Below are a few of the relaxation techniques that can help you to lower stress and reduce the release of stress chemicals.

Conscious Breathing

This technique requires you to use slow, deep breathing, sometimes referred to as abdominal breathing. You can combine this with a technique called a body scan. During a body scan, you mentally focus on releasing tension from each part of your body, normally starting from the top of your head and ending up with your toes.

Guided imagery

Have you ever been on a train or the underground and closed your eyes and imagined you were somewhere else? Did you picture where you would like to be? Then you used guided imagery. You can apply this to a better effect by setting aside a time and a comfortable space, to lie or sit and picture places in your mind. Alternatively, you can look at physical images or watch recordings of scenes or listen to guided imagery audio 'tapes'. 'One clinical study found that among patients undergoing colorectal surgery, those who listened to guided imagery tapes before, during, and after the operation had less pain and needed fewer pain medications than those who did not. Another found that relaxation practices, such as deep breathing, progressive relaxation, and visualization enhanced the immune response among breast cancer patients.'

Yoga and Tai Chi

During yoga and tai chi rhythmic breathing blended with slow deliberate movements and postures help you to calm your mind and be present. Additionally, your muscle strength, flexibility, balance, and posture will improve and your general health will benefit. You can learn yoga by watching videos or taking part in classes which are also available free of charge, online.

Do not feel you need to choose one technique, in fact, research has shown that combining different methods to reduce stress may be more effective. The most benefit will be felt from using these techniques daily regardless of the technique you choose.

For more information about how to use relaxation techniques, the Trauma Center have put together a helpful guide 'Relaxation and Relaxation Exercises' This resource guide was produced at the Trauma Center, with the funding of the Massachusetts Office for Victim Assistance (MOVA), under a federal Anti-Terrorism Supplemental Grant (ATSG), to aid Victims of and Responders to the 9/11 Terrorist Attacks.

Massage therapies

Various research has shown that moderate pressure applied during massage is more effective than light pressure, and can instantly reduce cortisol levels and increase the release of serotonin and dopamine in the brain. The result of these changes includes, reduced stress and pain levels, decreased muscle tension, and a general feeling of wellbeing.

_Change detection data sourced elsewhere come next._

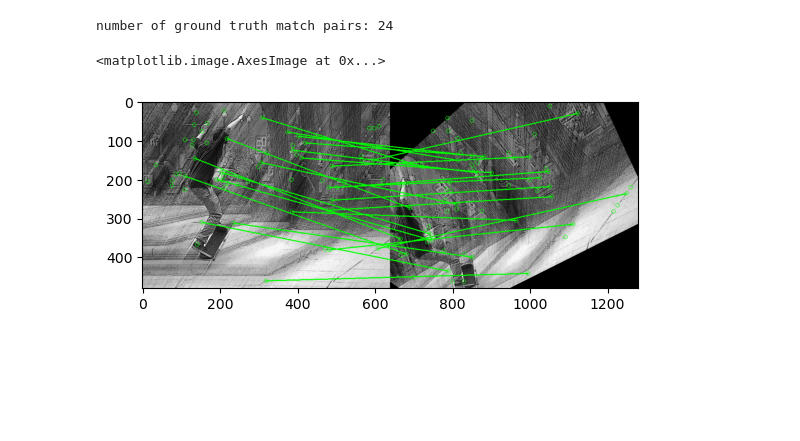
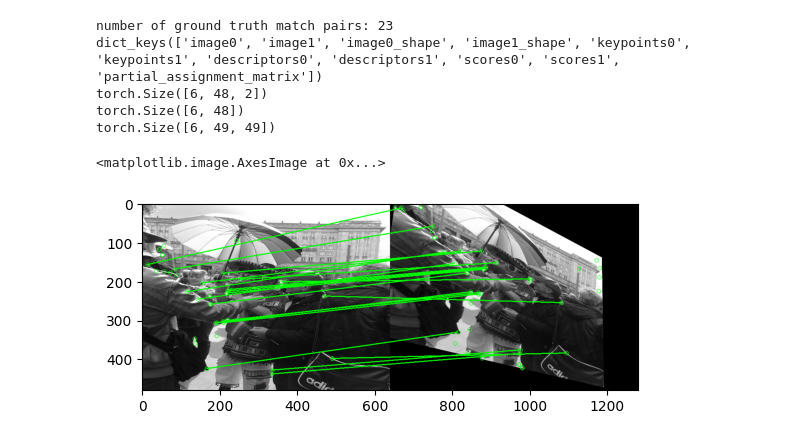
Before and after one commit to ywangmy/comp5222, a Jupyter notebook: dataloader.ipynb, the cells around one changed output. Drawn from its saved outputs; the diff is of its cells as text; code cells hidden in the pictures; blank space fills up the shorter version.

```diff
--- a/dataloader.ipynb
+++ b/dataloader.ipynb
@@ -50,20 +48,28 @@ batch = next(iter(dataloader))
 # %%
 partial_assignment_matrix = batch["partial_assignment_matrix"]
 print(
     "number of ground truth match pairs:",
     int(torch.sum(partial_assignment_matrix[0][:-1, :-1])),
 )
+print(batch.keys())
+print(batch["keypoints0"].shape)
+print(batch["scores0"].shape)
+print(batch["partial_assignment_matrix"].shape)
 
 plt.imshow(
     visualize_matches(
-        batch["image_original"][0],
-        batch["image_novel"][0],
-        batch["keypoints_original"][0],
-        batch["keypoints_novel"][0],
+        batch["image0"][0],
+        batch["image1"][0],
+        batch["keypoints0"][0],
+        batch["keypoints1"][0],
         batch["partial_assignment_matrix"][0],
     )
 )
 # %% [output]
-number of ground truth match pairs: 24
+number of ground truth match pairs: 23
+dict_keys(['image0', 'image1', 'image0_shape', 'image1_shape', 'keypoints0', 'keypoints1', 'descriptors0', 'descriptors1', 'scores0', 'scores1', 'partial_assignment_matrix'])
+torch.Size([6, 48, 2])
+torch.Size([6, 48])
+torch.Size([6, 49, 49])
 <matplotlib.image.AxesImage at 0x...>
-[figure, old version]
+[figure, new version]
```
Also changed, not shown: parts of 2 cells of this notebook, 20 other files.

'In studies in which cortisol was assayed either in saliva or in urine, significant decreases were noted in cortisol levels (averaging decreases 31%). In studies in which the activating neurotransmitters (serotonin and dopamine) were assayed in urine, an average increase of 28% was noted for serotonin and an average increase of 31% was noted for dopamine.'

'Moderate pressure massage ..... enhances the body's immune response by increasing the activity of natural killer cells. Functional brain imaging studies show that changes take place in many areas of the brain involved in regulating emotions and stress response ....'

Swedish massage is one form of moderate pressure massage that uses a mixture of kneading, circular movements and slow, long, deep strokes to penetrate into the deeper layers of muscle. Additionally, this technique has also been proven to almost instantly reduce blood pressure and alleviate stress and anxiety.

Advice your therapist prior to having any type of massage if you:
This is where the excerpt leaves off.